6. Wrath (A growing frustration when nothing works)
~ Jack Torrance from The Shining (1980)
Ever had those times when nothing quite sticks? Something’s off and you can’t quite you’re your finger on it? That would be writer’s block talking. Not only that, it brings about irritation, frustration, and maybe anxiety if that’s how you react. I’m not a fan of the infamous writer’s block, or any other type of block for that matter. It only fuels your frustration and irritability. You feel as if can’t get to your sweet spot or create your creative bubble to work.
Getting angry over your work wastes energy, fizzles you out, and is generally counterproductive when you try to think too hard past your blocks and dissatisfaction. It’s usually the telltale sign to step away from your script. Do something productive, instead of mulling over your work. Take a walk, read a book, watch television if you have to. Sometimes it’s good to get your brain to exercise in a different way, or do something completely mindless instead. Thinking creatively takes a lot of energy and it’s best to resupply your creativity and recharge for another shot at your script. Don’t ever turn into Mr. Jack Torrance.
7. Pride (Perfectionist, much?)
“Who put this thing together? Me, that’s who! Who do I trust? Me!”
~ Tony Montana from Scarface (1983)
Every writer’s bane of writing is how much of a perfectionist we can be. We want every word to be precise, every piece of dialogue to be witty, amazing, and brilliant, and we want our plots to keep people on the edge of their seats. But, in all honesty, the idea of perfection is a dream we all hope to achieve but can never grasp. It’s a bit of a sickness at times when many writers (and I put my hand up for this one) want their very FIRST DRAFT to be perfect, but you get right down to it and realise the time and energy needed to be put into a script is astonishing. There will always be drafts of our work, and we may go through a countless number of them to get it right.
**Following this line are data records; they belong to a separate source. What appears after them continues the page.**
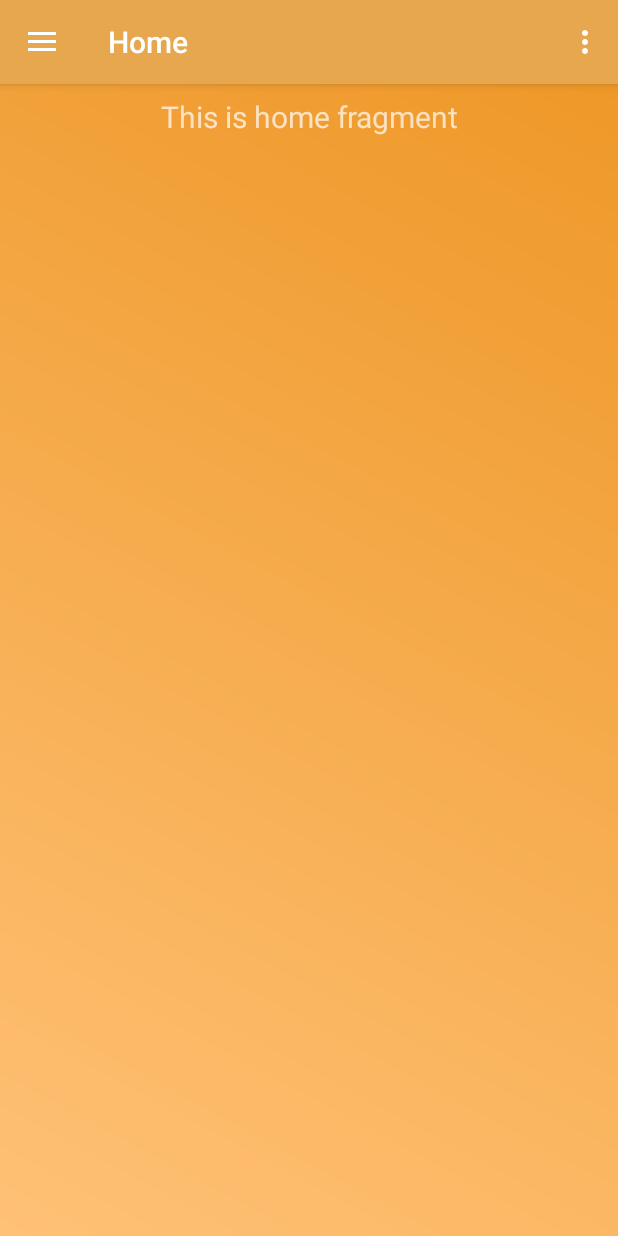
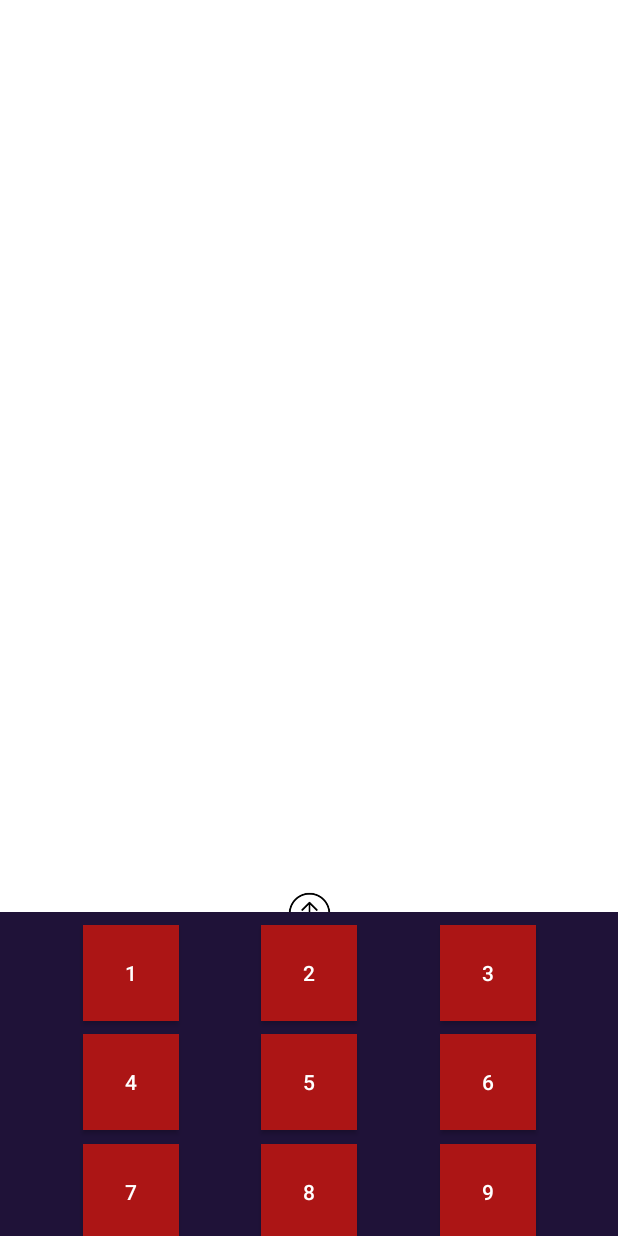
Before and after one commit to YevhenShvets/MyProject, an Android app: the screen it shows after launch (Main2Activity), after a tap on an icon or button, on a phone screen of 412 x 824 dp. Run offline under Robolectric (Android 15) with nearby library versions, the phone set to English and light mode, and no system bars; our stand-ins replace navigation-ui; Roboto replaces fonts that are not available here.

Commit message:
Commit 15.01

```diff
--- a/app/build.gradle
+++ b/app/build.gradle
@@ -22,9 +22,11 @@ android {
 dependencies {
     implementation fileTree(dir: 'libs', include: ['*.jar'])
     implementation 'androidx.appcompat:appcompat:1.1.0'
-    implementation 'androidx.constraintlayout:constraintlayout:1.1.3'
     implementation 'com.squareup.retrofit2:retrofit:2.6.0'
     implementation 'com.squareup.retrofit2:converter-gson:2.4.0'
+
+    implementation 'androidx.constraintlayout:constraintlayout:2.0.0-beta1'
+
 
     implementation 'androidx.legacy:legacy-support-v4:1.0.0'
     implementation 'com.google.android.material:material:1.0.0'
--- a/app/src/main/java/com/yevhen/project/Main2Activity.java
+++ b/app/src/main/java/com/yevhen/project/Main2Activity.java
@@ -29,17 +29,17 @@ public class Main2Activity extends AppCompatActivity {
     @Override
     protected void onCreate(Bundle savedInstanceState) {
         super.onCreate(savedInstanceState);
-        setContentView(R.layout.activity_main2);
-        Toolbar toolbar = findViewById(R.id.toolbar);
+        setContentView(R.layout.motion);
+       /* Toolbar toolbar = findViewById(R.id.toolbar);
         setSupportActionBar(toolbar);
-       /* FloatingActionButton fab = findViewById(R.id.fab);
+       *//* FloatingActionButton fab = findViewById(R.id.fab);
         fab.setOnClickListener(new View.OnClickListener() {
             @Override
             public void onClick(View view) {
                 Snackbar.make(view, "Replace with your own action", Snackbar.LENGTH_LONG)
                         .setAction("Action", null).show();
             }
-        });*/
+        });*//*
         DrawerLayout drawer = findViewById(R.id.drawer_layout);
         NavigationView navigationView = findViewById(R.id.nav_view);
         // Passing each menu ID as a set of Ids because each
@@ -51,7 +51,7 @@ public class Main2Activity extends AppCompatActivity {
                 .build();
         NavController navController = Navigation.findNavController(this, R.id.nav_host_fragment);
         NavigationUI.setupActionBarWithNavController(this, navController, mAppBarConfiguration);
-        NavigationUI.setupWithNavController(navigationView, navController);
+        NavigationUI.setupWithNavController(navigationView, navController);*/
     }
 
     @Override
--- a/app/src/main/java/com/yevhen/project/SplashScreenActivity.java
+++ b/app/src/main/java/com/yevhen/project/SplashScreenActivity.java
@@ -32,7 +32,7 @@ public class SplashScreenActivity extends AppCompatActivity {
                 img1.setVisibility(View.INVISIBLE);
                 img3.setVisibility(View.VISIBLE);
             }
-        },1200);
+        },10);
 
         Handler handler2 = new Handler();
         handler2.postDelayed(new Runnable() {
@@ -41,7 +41,7 @@ public class SplashScreenActivity extends AppCompatActivity {
                 img3.setVisibility(View.INVISIBLE);
                 img4.setVisibility(View.VISIBLE);
             }
-        },2400);
+        },24);
 
         Handler handler3 = new Handler();
         handler1.postDelayed(new Runnable() {
@@ -50,7 +50,7 @@ public class SplashScreenActivity extends AppCompatActivity {
                 img4.setVisibility(View.INVISIBLE);
                 img2.setVisibility(View.VISIBLE);
             }
-        },3600);
+        },36);
 
         Handler handler = new Handler();
         handler.postDelayed(new Runnable() {
@@ -60,6 +60,6 @@ public class SplashScreenActivity extends AppCompatActivity {
                 startActivity(intent);
                 finish();
             }
-        },5000);
+        },50);
     }
 }
--- /dev/null
+++ b/app/src/main/res/layout/motion.xml
@@ -0,0 +1,170 @@
+<?xml version="1.0" encoding="utf-8"?>
+<!--
+  Copyright (C) 2019 The Android Open Source Project
+  Licensed under the Apache License, Version 2.0 (the "License");
+  you may not use this file except in compliance with the License.
+  You may obtain a copy of the License at
+
+       http://www.apache.org/licenses/LICENSE-2.0
+
+  Unless required by applicable law or agreed to in writing, software
+  distributed under the License is distributed on an "AS IS" BASIS,
+  WITHOUT WARRANTIES OR CONDITIONS OF ANY KIND, either express or implied.
+  See the License for the specific language governing permissions and
+  limitations under the License.
+  -->
+<androidx.constraintlayout.motion.widget.MotionLayout
+    xmlns:android="http://schemas.android.com/apk/res/android"
+    xmlns:app="http://schemas.android.com/apk/res-auto"
+    android:id="@+id/motionLayout"
+    android:layout_width="match_parent"
+    android:layout_height="match_parent"
+    android:background="@color/white"
+    app:layoutDescription="@xml/scene_01">
+
+    <ImageView
+        android:id="@+id/arrow_up"
+        android:layout_width="wrap_content"
+        android:layout_height="wrap_content"
+        android:rotation="90"
+        android:src="@drawable/icon_back"
+        app:layout_constraintBottom_toBottomOf="parent"
+        app:layout_constraintEnd_toEndOf="parent"
+        app:layout_constraintStart_toStartOf="parent" />
+
+    <View
+        android:id="@+id/dial_pad"
+        android:layout_width="match_parent"
+        android:layout_height="match_parent"
+        android:background="@color/main_b_color"
+        app:layout_constraintEnd_toEndOf="parent"
+        app:layout_constraintStart_toStartOf="parent"
+        app:layout_constraintTop_toBottomOf="parent"
+        />
+
+    <Button
+        android:id="@+id/button1"
+        android:layout_width="64dp"
+        android:layout_height="64dp"
+        android:background="@color/azure"
+        android:text="1"
+        app:layout_constraintEnd_toStartOf="@id/button2"
+        app:layout_constraintStart_toStartOf="@id/dial_pad"
+        app:layout_constraintTop_toTopOf="@id/button2" />
+
+    <Button
+        android:id="@+id/button2"
+        android:layout_width="64dp"
+        android:layout_height="64dp"
+        android:background="@color/azure"
+        android:text="2"
+        app:layout_constraintEnd_toStartOf="@id/button3"
+        app:layout_constraintStart_toEndOf="@id/button1"
+        app:layout_constraintTop_toTopOf="@id/button3" />
+
+    <Button
+        android:id="@+id/button3"
+        android:layout_width="64dp"
+        android:layout_height="64dp"
+        android:background="@color/azure"
+        android:text="3"
+        app:layout_constraintBottom_toTopOf="@id/button6"
+        app:layout_constraintEnd_toEndOf="@id/dial_pad"
+        app:layout_constraintStart_toEndOf="@id/button2"
+        app:layout_constraintTop_toTopOf="@id/dial_pad" />
+
+    <Button
+        android:id="@+id/button4"
+        android:layout_width="64dp"
+        android:layout_height="64dp"
+        android:background="@color/azure"
+        android:text="4"
+        app:layout_constraintEnd_toStartOf="@id/button5"
+        app:layout_constraintStart_toStartOf="@id/dial_pad"
+        app:layout_constraintTop_toTopOf="@id/button5" />
+
+    <Button
+        android:id="@+id/button5"
+        android:layout_width="64dp"
+        android:layout_height="64dp"
+        android:background="@color/azure"
+        android:text="5"
+        app:layout_constraintEnd_toStartOf="@id/button6"
+        app:layout_constraintStart_toEndOf="@id/button4"
+        app:layout_constraintTop_toTopOf="@id/button6" />
+
+    <Button
+        android:id="@+id/button6"
+        android:layout_width="64dp"
+        android:layout_height="64dp"
+        android:background="@color/azure"
+        android:text="6"
+        app:layout_constraintBottom_toTopOf="@id/button9"
+        app:layout_constraintEnd_toEndOf="@id/dial_pad"
+        app:layout_constraintStart_toEndOf="@id/button5"
+        app:layout_constraintTop_toBottomOf="@id/button3" />
+
+    <Button
+        android:id="@+id/button7"
+        android:layout_width="64dp"
+        android:layout_height="64dp"
+        android:background="@color/azure"
+        android:text="7"
+        app:layout_constraintEnd_toStartOf="@id/button8"
+        app:layout_constraintStart_toStartOf="@id/dial_pad"
+        app:layout_constraintTop_toTopOf="@id/button8" />
+
+    <Button
+        android:id="@+id/button8"
+        android:layout_width="64dp"
+        android:layout_height="64dp"
+        android:background="@color/azure"
+        android:text="8"
+        app:layout_constraintEnd_toStartOf="@id/button9"
+        app:layout_constraintStart_toEndOf="@id/button7"
+        app:layout_constraintTop_toTopOf="@id/button9" />
+
+    <Button
+        android:id="@+id/button9"
+        android:layout_width="64dp"
+        android:layout_height="64dp"
+        android:background="@color/azure"
+        android:text="9"
+        app:layout_constraintBottom_toTopOf="@id/button12"
+        app:layout_constraintEnd_toEndOf="@id/dial_pad"
+        app:layout_constraintStart_toEndOf="@id/button8"
+        app:layout_constraintTop_toBottomOf="@id/button6" />
+
+    <Button
+        android:id="@+id/button10"
+        android:layout_width="64dp"
+        android:layout_height="64dp"
+        android:background="@color/azure"
+        android:text="*"
+        app:layout_constraintEnd_toStartOf="@id/button11"
+        app:layout_constraintStart_toStartOf="@id/dial_pad"
+        app:layout_constraintTop_toTopOf="@id/button11" />
+
+    <Button
+        android:id="@+id/button11"
+        android:layout_width="64dp"
+        android:layout_height="64dp"
+        android:background="@color/azure"
+        android:text="0"
+        app:layout_constraintEnd_toStartOf="@id/button12"
+        app:layout_constraintStart_toEndOf="@id/button10"
+        app:layout_constraintTop_toTopOf="@id/button12" />
+
+    <Button
+        android:id="@+id/button12"
+        android:layout_width="64dp"
+        android:layout_height="64dp"
+        android:background="@color/azure"
+        android:text="#"
+        app:layout_constraintBottom_toBottomOf="@id/dial_pad"
+        app:layout_constraintEnd_toEndOf="@id/dial_pad"
+        app:layout_constraintStart_toEndOf="@id/button11"
+        app:layout_constraintTop_toBottomOf="@id/button9" />
+
+
+</androidx.constraintlayout.motion.widget.MotionLayout>
--- a/app/src/main/res/values/colors.xml
+++ b/app/src/main/res/values/colors.xml
@@ -13,4 +13,6 @@
     <color name="gray">#9A9A9C</color>
     <color name="white">#FFFFFF</color>
     <color name="nav_back">#EB893F</color>
+    <color name="azure">#AC1515</color>
+    <color name="black">#000000</color>
 </resources>
--- a/app/src/main/res/values/strings.xml
+++ b/app/src/main/res/values/strings.xml
@@ -7,7 +7,7 @@
     <string name="Login">Login</string>
     <string name="Back">Back</string>
     <string name="Обновити">Обновити</string>
-    <string name="connect_to_wifi_text">Виберіть точку доступу вашого хабу та підключіться до неї</string>
+    <string name="connect_to_wifi_text">Виберіть точку доступу вашого WIFI та підключіться до неї</string>
 
     <!-- TODO: Remove or change this placeholder text -->
     <string name="hello_blank_fragment">Hello blank fragment</string>
--- a/app/src/main/res/values/styles.xml
+++ b/app/src/main/res/values/styles.xml
@@ -1,4 +1,4 @@
-<resources>
+<resources xmlns:tools="http://schemas.android.com/tools">
 
     <!-- Base application theme. -->
     <style name="AppTheme" parent="Theme.AppCompat.Light.DarkActionBar">
@@ -8,13 +8,25 @@
         <item name="colorAccent">@color/colorAccent</item>
     </style>
 
-    <style name="NoActionBar" parent="Theme.AppCompat.NoActionBar">
+    <style name="NOACTIONBAR_" parent="Theme.AppCompat.NoActionBar">
         <item name="windowActionBar">false</item>
-        <item name="windowNoTitle">true</item>
+        <item name="android:windowFullscreen">true</item>
+        <item name="android:windowContentOverlay">@null</item>
+        <item name="android:windowNoTitle">true</item>
+    </style>
+
+    <style name="LOGINTHEME" parent="Theme.AppCompat.Light.NoActionBar">
+        <item name="windowActionBar">false</item>
+        <item name="android:statusBarColor">@color/white</item>
+        <item name="android:windowLightStatusBar" tools:targetApi="m">true</item>
+
+
     </style>
 
     <style name="AppBarOverlay" parent="ThemeOverlay.AppCompat.Dark.ActionBar" />
 
     <style name="PopupOverlay" parent="ThemeOverlay.AppCompat.Light" />
 
+
+
 </resources>
--- /dev/null
+++ b/app/src/main/res/xml/scene_01.xml
@@ -0,0 +1,70 @@
+<?xml version="1.0" encoding="utf-8"?>
+<!--
+  Copyright (C) 2019 The Android Open Source Project
+  Licensed under the Apache License, Version 2.0 (the "License");
+  you may not use this file except in compliance with the License.
+  You may obtain a copy of the License at
+
+       http://www.apache.org/licenses/LICENSE-2.0
+
+  Unless required by applicable law or agreed to in writing, software
+  distributed under the License is distributed on an "AS IS" BASIS,
+  WITHOUT WARRANTIES OR CONDITIONS OF ANY KIND, either express or implied.
+  See the License for the specific language governing permissions and
+  limitations under the License.
+  -->
+<MotionScene xmlns:android="http://schemas.android.com/apk/res/android"
+    xmlns:motion="http://schemas.android.com/apk/res-auto">
+
+    <Transition
+        motion:constraintSetStart ="@id/base_state"
+        motion:constraintSetEnd="@id/dial"
+        motion:duration="3000">
+        <OnSwipe
+            motion:dragDirection="dragUp"
+            motion:touchAnchorId="@id/dial_pad"
+            motion:touchAnchorSide="top" />
+    </Transition>
+
+
+    <ConstraintSet android:id="@+id/base_state">
+        <Constraint android:id="@id/dial_pad">
+            <Layout
+                android:layout_width="0dp"
+                android:layout_height="300dp"
+                android:layout_marginTop="-16dp"
+                motion:layout_constraintEnd_toEndOf="parent"
+                motion:layout_constraintStart_toStartOf="parent"
+                motion:layout_constraintTop_toBottomOf="@id/arrow_up" />
+        </Constraint>
+
+
+
+
+        <Constraint android:id="@id/arrow_up">
+            <Layout
+                android:layout_width="30dp"
+                android:layout_height="30dp"
+                android:layout_marginBottom="200dp"
+                motion:layout_constraintBottom_toBottomOf="parent"
+                motion:layout_constraintStart_toStartOf="parent"
+                motion:layout_constraintEnd_toEndOf="parent"
+                />
+        </Constraint>
+    </ConstraintSet>
+
+    <ConstraintSet android:id="@+id/dial">
+
+        <Constraint android:id="@id/dial_pad">
+            <Layout
+                android:layout_width="0dp"
+                android:layout_height="450dp"
+                motion:layout_constraintBottom_toBottomOf="parent"
+                motion:layout_constraintEnd_toEndOf="parent"
+                motion:layout_constraintStart_toStartOf="parent" />
+        </Constraint>
+
+
+
+    </ConstraintSet>
+</MotionScene>
```
Also changed, not shown: app/src/main/AndroidManifest.xml (+9 -5 lines), app/src/main/java/com/yevhen/project/Connect_to_wifi.java (+28 -27 lines), app/src/main/java/com/yevhen/project/Info_arduino.java (added, +79 -0 lines), app/src/main/java/com/yevhen/project/JsonApi.java (+9 -2 lines), app/src/main/res/layout/layout_1.xml (+7 -20 lines).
I know I wished my script to be perfect at the first get-go, but in the end, I’ve rewritten things numerous times, even brought on a completely different idea or concept to my script. But after going through speedy consults and sessions, I found it more satisfying to keep writing the rewrites. Every new version, every new piece of writing is a rewrite. Writing after all, at its core, is re-writing.
You can encounter any of these seven things, but don’t despair when you approach your script. I’ve experienced these aches and pains so far and I know I’ll be coming across them time and time again. The greatest thing to overcome is not only the pains of the job, but having to explain them to others. I’ve known people who thought writing was a simple task, and it was difficult to explain to them otherwise. Through perseverance, timing, collaboration, and maybe whimsical chance, your script can be the masterpiece you’ve envisioned.
Now, to get back to that feature film treatment I’ve been meaning to complete. I’ve already committed at least three of these Vices so far…
- Marie Setiawan